Poverty or low disposable income often results in an inadequate environment and not only for the obvious lack of resources such as books, pens and paper. Damp housing can have severe effects on health resulting in lower school attendance rates, or low concentration levels if child is often feeling unwell. Not having an allocated area to study is also an important factor. Kellet and Dar (2007) discovered that in low income areas where housing was cramped, children claimed that ‘Television was a distraction from homework because of the noise… Other distractions in the home environment were smoking, swearing, banging and loud music.
‘ Also that homework clubs were vital to the success of children from disadvantaged families. This study was performed by children, with the guidance and research techniques of sociologists, there for it is perceived as having a deeper and more honest insight in to children’s issues. Other class factors resulting in underachievement may be less obvious. Values differ between class perspectives and affect a child’s motivation. Bowes et al (1990, p119) states that working class children are more likely to leave school as soon as they can, to find a steady job.
‘ Where as the middle class value differed gratification and ‘Socialise their children in to wanting to remain in education in the hope of a better job when they do leave. ‘ This was confirmed by the Child Development survey, which found middle class students staying on at school and achieving better examination results. The Home and The school study (1964) found that ‘the degree of parent’s interest in their children’s education was the single, most important factor affecting attainment. ‘ (Haralambos et al, 2004, p102). It found that ‘Middle class parents visited school more…
and were generally more interested in their child’s education. ‘ It also states that ‘an upper middle class child was five times more likely to get in to grammar school than a child from the lower working class. ‘ Further more ‘most of the working class pupils who were successful, came from homes where the mothers were “sunken middle class. ” They wanted their children to do well and ‘expressed much parental interest,’ Bowes et al (1990, p119). This is because parental interest not only has a direct affect on the motivations and values of a child, but also on the school environment.
Middle class parents, who often have more spare time and disposable income to invest in fundraising and extra curricular activities, can raise the standards of a school immeasurably. Making school a fun place to be, that is enjoyed by all the family, creates the positive learning environment that children thrive in. Quite understandably most working class parents are to busy “earning a crust” to find the time and energy to invest in such endeavors and as such adopt an “Education is the schools job” attitude.
It is also understood that language has had a negative affect on the working class’s academic attainment. Professor Basil Bernstein has shown that the middle and lower classes use different patterns of speech. He called these patterns linguistic codes. According to Bernstein, most middle class children have been socialised in both restricted and elaborate codes, and are fluent in each. Whereas working class children are limited to the restricted code. Since teachers tend to be middle class and use the elaborate code, working class pupils are placed at a distinct disadvantage.
There is also explanation for underachievement to be found in the “hidden curriculum” of a working class teacher, that is the subliminal messages he passes to children without intention.
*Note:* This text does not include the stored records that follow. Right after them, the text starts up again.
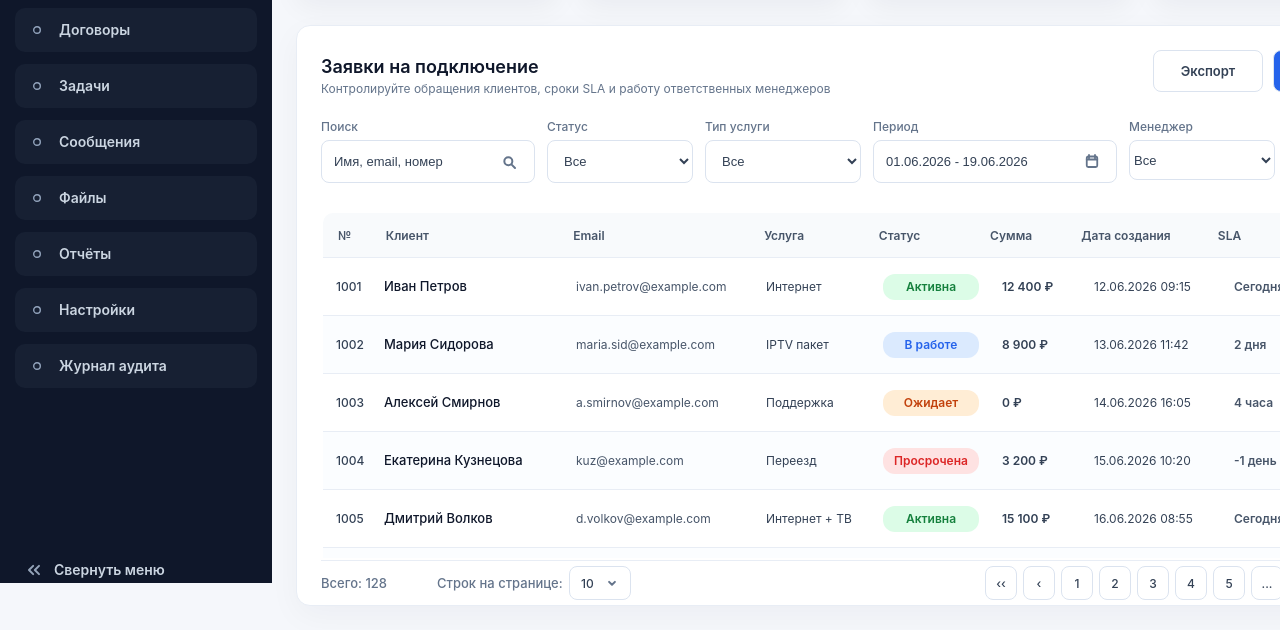
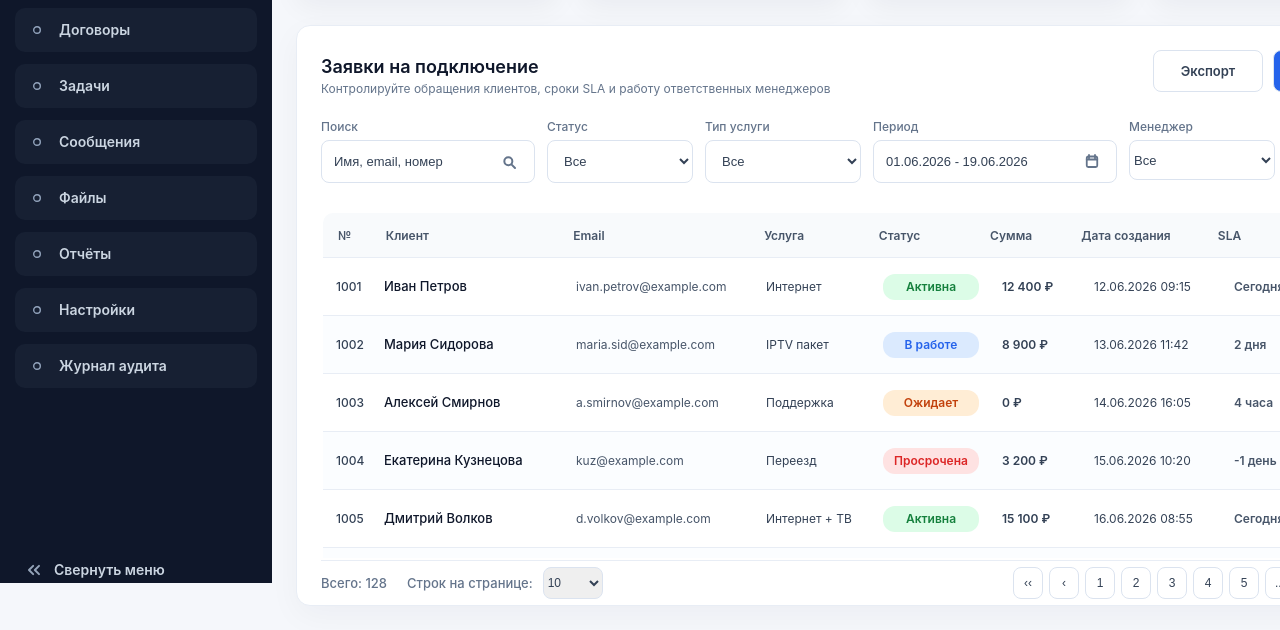
Before and after one commit to xxAksx/Test_task, a plain HTML site: page index.html in a window 1280 px wide. Shown: the part 217-847 px from the top of the page. Drawn offline with Linux system fonts and the light colour scheme.

Commit message:
add select and buttons in footer

```diff
--- a/index.html
+++ b/index.html
@@ -410,25 +410,34 @@
                     </tbody>
                 </table>
                 <div class="footer-row">
-                    <span class="table-footer all-list">Всего: 128</span>
-                    <span class="table-footer row-in-page">Строк на странице:</span>
-                    <div class="page-button count-row-in-page">
-                        <span class="number">10</span>
-                        <svg xmlns="http://www.w3.org/2000/svg" width="14" height="14" viewBox="0 0 14 14" fill="none">
-                            <path d="M4.08331 5.83331L6.99998 8.74998L9.91665 5.83331" stroke="#64748B" stroke-width="2" stroke-linecap="round" stroke-linejoin="round"/>
-                        </svg>
+                    <div class="select-block">
+                        <span>Всего: 128</span>
+                        <div class="table-footer">
+                            <label for="table-button" class="">Строк на странице:</label>
+                            <select class="count-page">
+                                <option value="10">10</option>
+                                <option value="11">11</option>
+                                <option value="12">12</option>
+                                <option value="13">13</option>
+                                <option value="14">14</option>
+                                <option value="15">15</option>
+                                <option value="16">16</option>
+                            </select>
+                        </div>
                     </div>
-                    <div class="page-button num-list">‹‹</div>
-                    <div class="page-button num-list">‹</div>
-                    <div class="page-button num-list">1</div>
-                    <div class="page-button num-list">2</div>
-                    <div class="page-button num-list">3</div>
-                    <div class="page-button num-list">4</div>
-                    <div class="page-button num-list">5</div>
-                    <div class="page-button num-list">...</div>
-                    <div class="page-button num-list">13</div>
-                    <div class="page-button num-list">›</div>
-                    <div class="page-button num-list">››</div>
+                    <div class="page-button-block">
+                        <button class="page-button num-list">‹‹</button>
+                        <button class="page-button num-list">‹</button>
+                        <button class="page-button num-list">1</button>
+                        <button class="page-button num-list">2</button>
+                        <button class="page-button num-list">3</button>
+                        <button class="page-button num-list">4</button>
+                        <button class="page-button num-list">5</button>
+                        <button class="page-button num-list">...</button>
+                        <button class="page-button num-list">13</button>
+                        <button class="page-button num-list">›</button>
+                        <button class="page-button num-list">››</button>
+                    </div>
                 </div>
             </div>
         </main>
--- a/main.css
+++ b/main.css
@@ -679,24 +679,32 @@ main {
 .footer-row {
     display: flex;
     align-items: center;
+    justify-content: space-between;
     height: 44px;
     margin-left: 24px;
     border-top: 1px solid #E8EDF5;
     position: relative;
 }
-.table-footer {
+.select-block {
+    display: flex;
+    align-items: center;
+    gap: 20px;
     color: #64748B;
     font-size: 13px;
     font-style: normal;
     font-weight: 500;
     line-height: 19px; /* 146.154% */
 }
-.all-list {
-    width: 85px;
-    margin-right: 31px;
+.table-footer {
+    display: flex;
+    align-items: center;
+    gap: 10px;
 }
 .row-in-page {
     width: 132px;
+}
+.page-button-block {
+    display: flex;
 }
 .page-button {
     display: flex;
@@ -710,14 +718,22 @@ main {
     font-style: normal;
     font-weight: 500;
     line-height: 17px; /* 141.667% */
+    cursor: pointer;
+    border-radius: 8px;
+    border: 1px solid #DBE3EF;
+
 }
-.page-button {
-    cursor: pointer;
-}
-.count-row-in-page {
+.count-page {
     width: 60px;
     height: 32px;
-    margin-right: 354px;
+    color: #334155;
+    font-size: 12px;
+    font-style: normal;
+    font-weight: 500;
+    line-height: 17px; /* 141.667% */
+    cursor: pointer;
+    border-radius: 8px;
+    border: 1px solid #DBE3EF;
 }
 .number {
     width: 24px;
```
The cultural depravation theory states that children in the bottom classes are ‘deprived of important values, attitudes, experiences and skills which are essential to educational success,’ (Haralambos et al, 2004, p102). This has been strongly criticised and there is evidence that if class differences in culture exist, they are slight and of little significance.